#### Data under study

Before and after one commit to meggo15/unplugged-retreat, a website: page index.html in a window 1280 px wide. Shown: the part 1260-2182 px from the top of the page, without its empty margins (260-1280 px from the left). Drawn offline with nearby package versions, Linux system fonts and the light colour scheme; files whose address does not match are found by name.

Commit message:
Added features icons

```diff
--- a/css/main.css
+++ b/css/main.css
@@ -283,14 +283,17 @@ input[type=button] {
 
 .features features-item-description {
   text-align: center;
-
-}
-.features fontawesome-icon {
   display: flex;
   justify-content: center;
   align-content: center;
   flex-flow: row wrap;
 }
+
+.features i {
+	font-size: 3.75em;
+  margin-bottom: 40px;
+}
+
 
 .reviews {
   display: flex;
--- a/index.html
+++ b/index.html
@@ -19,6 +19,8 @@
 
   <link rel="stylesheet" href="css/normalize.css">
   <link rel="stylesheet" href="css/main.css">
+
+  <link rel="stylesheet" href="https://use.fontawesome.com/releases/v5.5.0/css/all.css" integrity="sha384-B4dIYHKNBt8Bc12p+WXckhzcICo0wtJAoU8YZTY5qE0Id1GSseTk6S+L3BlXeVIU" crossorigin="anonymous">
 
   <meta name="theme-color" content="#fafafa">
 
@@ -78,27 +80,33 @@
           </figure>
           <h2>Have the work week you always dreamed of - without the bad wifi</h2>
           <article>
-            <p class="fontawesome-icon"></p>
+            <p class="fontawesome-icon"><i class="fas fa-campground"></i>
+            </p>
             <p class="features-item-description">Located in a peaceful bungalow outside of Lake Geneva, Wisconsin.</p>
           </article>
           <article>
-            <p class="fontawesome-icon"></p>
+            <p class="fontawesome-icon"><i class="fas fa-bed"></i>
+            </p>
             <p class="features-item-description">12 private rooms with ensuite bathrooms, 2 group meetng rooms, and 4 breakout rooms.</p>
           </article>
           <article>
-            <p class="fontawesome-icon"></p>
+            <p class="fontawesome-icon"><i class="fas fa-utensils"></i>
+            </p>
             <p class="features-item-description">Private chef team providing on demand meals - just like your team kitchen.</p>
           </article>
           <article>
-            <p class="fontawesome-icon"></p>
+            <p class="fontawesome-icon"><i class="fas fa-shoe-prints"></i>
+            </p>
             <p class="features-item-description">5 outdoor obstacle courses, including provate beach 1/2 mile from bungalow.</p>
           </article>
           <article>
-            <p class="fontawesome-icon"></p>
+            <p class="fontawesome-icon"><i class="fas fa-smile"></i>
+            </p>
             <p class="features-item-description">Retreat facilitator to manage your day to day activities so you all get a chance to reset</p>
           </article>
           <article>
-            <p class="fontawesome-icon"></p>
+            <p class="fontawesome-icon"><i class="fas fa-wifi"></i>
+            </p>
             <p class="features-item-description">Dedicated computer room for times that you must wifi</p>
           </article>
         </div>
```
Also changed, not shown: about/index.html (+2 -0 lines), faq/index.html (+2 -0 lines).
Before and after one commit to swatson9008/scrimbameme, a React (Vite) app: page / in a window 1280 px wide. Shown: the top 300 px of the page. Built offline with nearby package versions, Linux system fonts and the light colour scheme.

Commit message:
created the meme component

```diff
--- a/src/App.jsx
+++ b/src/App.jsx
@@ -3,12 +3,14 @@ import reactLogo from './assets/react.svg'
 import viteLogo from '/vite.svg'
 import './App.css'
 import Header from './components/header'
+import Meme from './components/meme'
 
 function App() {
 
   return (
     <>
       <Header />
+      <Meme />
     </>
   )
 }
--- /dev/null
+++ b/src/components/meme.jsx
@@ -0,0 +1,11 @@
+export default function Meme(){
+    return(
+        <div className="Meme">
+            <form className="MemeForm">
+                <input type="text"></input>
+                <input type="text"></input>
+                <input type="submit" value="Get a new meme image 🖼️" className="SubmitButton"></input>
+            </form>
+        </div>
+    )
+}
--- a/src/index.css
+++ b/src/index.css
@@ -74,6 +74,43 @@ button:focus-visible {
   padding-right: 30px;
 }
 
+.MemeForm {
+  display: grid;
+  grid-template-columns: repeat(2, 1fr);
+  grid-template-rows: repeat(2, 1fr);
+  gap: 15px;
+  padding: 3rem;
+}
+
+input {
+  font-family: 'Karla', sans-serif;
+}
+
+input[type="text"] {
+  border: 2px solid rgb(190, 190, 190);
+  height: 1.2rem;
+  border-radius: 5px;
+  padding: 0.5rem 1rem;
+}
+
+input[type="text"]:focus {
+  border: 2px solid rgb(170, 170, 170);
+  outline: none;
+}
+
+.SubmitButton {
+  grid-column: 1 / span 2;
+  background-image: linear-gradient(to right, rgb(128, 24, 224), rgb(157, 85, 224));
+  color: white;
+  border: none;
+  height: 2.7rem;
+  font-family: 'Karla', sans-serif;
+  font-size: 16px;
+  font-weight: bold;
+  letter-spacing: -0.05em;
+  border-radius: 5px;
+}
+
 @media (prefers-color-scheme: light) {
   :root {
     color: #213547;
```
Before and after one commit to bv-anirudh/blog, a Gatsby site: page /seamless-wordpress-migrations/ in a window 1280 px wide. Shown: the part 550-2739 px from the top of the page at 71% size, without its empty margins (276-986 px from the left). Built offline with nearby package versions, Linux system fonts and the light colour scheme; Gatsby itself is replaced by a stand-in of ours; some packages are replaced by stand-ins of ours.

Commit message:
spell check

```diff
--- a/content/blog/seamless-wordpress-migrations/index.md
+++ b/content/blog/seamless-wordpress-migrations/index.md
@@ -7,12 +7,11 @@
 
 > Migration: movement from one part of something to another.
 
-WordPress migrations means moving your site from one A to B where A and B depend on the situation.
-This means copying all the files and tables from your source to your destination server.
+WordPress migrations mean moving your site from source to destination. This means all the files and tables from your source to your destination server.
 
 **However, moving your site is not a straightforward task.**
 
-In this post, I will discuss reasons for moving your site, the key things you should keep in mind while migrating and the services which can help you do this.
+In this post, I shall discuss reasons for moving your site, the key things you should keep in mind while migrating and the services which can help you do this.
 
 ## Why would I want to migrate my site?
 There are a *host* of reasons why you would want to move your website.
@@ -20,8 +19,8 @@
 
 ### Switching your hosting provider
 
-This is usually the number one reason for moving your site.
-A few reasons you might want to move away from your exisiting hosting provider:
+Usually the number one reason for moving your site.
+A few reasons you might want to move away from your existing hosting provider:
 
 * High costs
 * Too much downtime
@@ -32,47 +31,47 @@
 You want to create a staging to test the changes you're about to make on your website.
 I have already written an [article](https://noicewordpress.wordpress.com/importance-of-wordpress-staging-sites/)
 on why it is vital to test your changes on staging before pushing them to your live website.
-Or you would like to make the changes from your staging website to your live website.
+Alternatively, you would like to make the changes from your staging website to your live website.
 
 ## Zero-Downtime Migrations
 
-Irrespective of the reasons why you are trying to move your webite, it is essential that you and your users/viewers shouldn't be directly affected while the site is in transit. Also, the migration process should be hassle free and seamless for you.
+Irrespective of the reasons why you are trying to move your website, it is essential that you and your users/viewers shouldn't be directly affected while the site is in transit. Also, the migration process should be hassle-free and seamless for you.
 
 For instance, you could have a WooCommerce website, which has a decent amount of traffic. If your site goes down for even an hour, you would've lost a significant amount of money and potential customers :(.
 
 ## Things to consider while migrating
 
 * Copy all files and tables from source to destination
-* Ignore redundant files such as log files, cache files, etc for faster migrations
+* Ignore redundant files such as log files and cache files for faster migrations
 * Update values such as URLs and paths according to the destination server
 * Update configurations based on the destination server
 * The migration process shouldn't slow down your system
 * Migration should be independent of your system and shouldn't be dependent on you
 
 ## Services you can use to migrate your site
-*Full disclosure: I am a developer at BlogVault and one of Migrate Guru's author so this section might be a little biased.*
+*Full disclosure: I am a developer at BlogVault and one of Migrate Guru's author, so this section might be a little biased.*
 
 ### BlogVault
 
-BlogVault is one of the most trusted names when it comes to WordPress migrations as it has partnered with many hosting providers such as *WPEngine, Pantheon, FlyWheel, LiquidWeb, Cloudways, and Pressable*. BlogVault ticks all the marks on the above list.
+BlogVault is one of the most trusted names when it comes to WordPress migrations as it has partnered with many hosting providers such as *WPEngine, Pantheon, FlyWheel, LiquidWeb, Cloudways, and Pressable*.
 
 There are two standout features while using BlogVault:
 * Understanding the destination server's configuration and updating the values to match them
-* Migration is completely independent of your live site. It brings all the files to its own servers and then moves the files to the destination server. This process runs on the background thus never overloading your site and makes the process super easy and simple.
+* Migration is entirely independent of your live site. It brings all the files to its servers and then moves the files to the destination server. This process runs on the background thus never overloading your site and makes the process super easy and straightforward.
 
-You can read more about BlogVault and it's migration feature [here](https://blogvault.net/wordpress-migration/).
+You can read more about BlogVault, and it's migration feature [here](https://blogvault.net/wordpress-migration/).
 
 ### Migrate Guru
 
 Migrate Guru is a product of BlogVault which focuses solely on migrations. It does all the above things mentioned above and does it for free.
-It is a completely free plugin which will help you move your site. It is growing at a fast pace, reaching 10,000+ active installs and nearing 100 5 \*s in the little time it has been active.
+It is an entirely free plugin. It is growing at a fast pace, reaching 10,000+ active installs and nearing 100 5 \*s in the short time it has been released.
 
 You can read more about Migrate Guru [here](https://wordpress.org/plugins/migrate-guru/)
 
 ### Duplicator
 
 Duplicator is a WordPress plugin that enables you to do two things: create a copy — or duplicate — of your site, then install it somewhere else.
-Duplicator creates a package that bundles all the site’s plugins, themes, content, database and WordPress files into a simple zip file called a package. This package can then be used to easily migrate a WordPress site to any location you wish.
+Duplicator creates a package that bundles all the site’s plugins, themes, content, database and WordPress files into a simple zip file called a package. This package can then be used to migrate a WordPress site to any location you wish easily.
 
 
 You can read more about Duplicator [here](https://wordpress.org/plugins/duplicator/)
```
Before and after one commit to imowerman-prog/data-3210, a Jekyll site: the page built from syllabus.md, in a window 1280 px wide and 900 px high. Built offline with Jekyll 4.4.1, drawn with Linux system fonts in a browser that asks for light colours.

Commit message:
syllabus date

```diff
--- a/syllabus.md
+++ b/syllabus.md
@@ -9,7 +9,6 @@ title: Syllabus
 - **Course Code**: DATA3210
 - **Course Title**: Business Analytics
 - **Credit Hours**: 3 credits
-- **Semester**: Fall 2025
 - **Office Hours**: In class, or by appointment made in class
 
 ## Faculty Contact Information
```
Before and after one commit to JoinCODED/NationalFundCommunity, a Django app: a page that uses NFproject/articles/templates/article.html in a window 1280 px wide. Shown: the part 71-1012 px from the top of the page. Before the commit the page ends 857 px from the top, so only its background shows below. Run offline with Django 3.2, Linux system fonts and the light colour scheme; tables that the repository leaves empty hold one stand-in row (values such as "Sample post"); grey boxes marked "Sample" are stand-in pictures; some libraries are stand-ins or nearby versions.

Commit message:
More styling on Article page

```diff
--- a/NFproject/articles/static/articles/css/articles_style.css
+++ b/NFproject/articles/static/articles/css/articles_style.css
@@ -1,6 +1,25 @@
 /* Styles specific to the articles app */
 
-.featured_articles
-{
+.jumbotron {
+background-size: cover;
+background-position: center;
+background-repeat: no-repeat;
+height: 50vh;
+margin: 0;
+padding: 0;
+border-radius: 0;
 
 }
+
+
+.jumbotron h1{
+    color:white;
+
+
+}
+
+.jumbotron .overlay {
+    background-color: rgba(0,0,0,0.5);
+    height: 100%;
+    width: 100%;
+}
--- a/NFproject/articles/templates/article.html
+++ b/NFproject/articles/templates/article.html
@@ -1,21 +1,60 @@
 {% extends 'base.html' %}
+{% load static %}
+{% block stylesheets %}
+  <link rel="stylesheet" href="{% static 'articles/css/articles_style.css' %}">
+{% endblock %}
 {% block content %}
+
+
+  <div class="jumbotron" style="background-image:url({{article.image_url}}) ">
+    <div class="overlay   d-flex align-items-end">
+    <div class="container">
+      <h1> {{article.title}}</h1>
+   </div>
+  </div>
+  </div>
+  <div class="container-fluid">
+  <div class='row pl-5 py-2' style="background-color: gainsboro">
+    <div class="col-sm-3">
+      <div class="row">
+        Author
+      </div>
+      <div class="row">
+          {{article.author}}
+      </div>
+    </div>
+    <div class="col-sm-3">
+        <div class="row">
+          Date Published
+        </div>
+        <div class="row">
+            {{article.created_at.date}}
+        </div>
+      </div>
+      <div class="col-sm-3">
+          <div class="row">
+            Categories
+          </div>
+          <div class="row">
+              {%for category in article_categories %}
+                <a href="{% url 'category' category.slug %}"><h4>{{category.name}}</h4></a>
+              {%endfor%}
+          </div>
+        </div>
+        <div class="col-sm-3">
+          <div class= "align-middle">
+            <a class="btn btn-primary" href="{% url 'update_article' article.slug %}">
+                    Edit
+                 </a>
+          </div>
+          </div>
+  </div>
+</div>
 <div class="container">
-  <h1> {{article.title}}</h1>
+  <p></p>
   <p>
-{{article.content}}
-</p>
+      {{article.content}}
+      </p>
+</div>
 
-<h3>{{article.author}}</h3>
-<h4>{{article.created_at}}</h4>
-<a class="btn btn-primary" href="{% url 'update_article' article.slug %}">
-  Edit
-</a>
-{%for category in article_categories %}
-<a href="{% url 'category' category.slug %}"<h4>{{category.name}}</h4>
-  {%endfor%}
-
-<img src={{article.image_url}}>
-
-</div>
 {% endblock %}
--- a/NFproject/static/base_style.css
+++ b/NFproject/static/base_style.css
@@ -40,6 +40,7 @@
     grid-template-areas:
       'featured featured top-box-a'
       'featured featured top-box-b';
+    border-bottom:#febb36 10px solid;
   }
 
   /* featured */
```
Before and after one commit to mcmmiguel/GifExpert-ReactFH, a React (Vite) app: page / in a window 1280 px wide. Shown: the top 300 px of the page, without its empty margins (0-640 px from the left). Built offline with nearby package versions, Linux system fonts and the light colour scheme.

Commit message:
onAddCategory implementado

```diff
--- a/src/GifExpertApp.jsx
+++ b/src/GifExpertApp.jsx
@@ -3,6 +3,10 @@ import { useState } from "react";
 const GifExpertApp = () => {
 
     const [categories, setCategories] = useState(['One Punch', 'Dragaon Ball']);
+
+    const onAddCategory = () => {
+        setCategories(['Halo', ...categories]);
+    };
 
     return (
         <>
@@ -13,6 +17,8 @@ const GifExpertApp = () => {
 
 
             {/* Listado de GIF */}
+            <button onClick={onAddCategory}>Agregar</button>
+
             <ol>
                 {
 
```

########

Required action: For each line of the entries that contains the word "been", make a copy.

Result:
-It is a completely free plugin which will help you move your site. It is growing at a fast pace, reaching 10,000+ active installs and nearing 100 5 \*s in the little time it has been active.
+It is an entirely free plugin. It is growing at a fast pace, reaching 10,000+ active installs and nearing 100 5 \*s in the short time it has been released.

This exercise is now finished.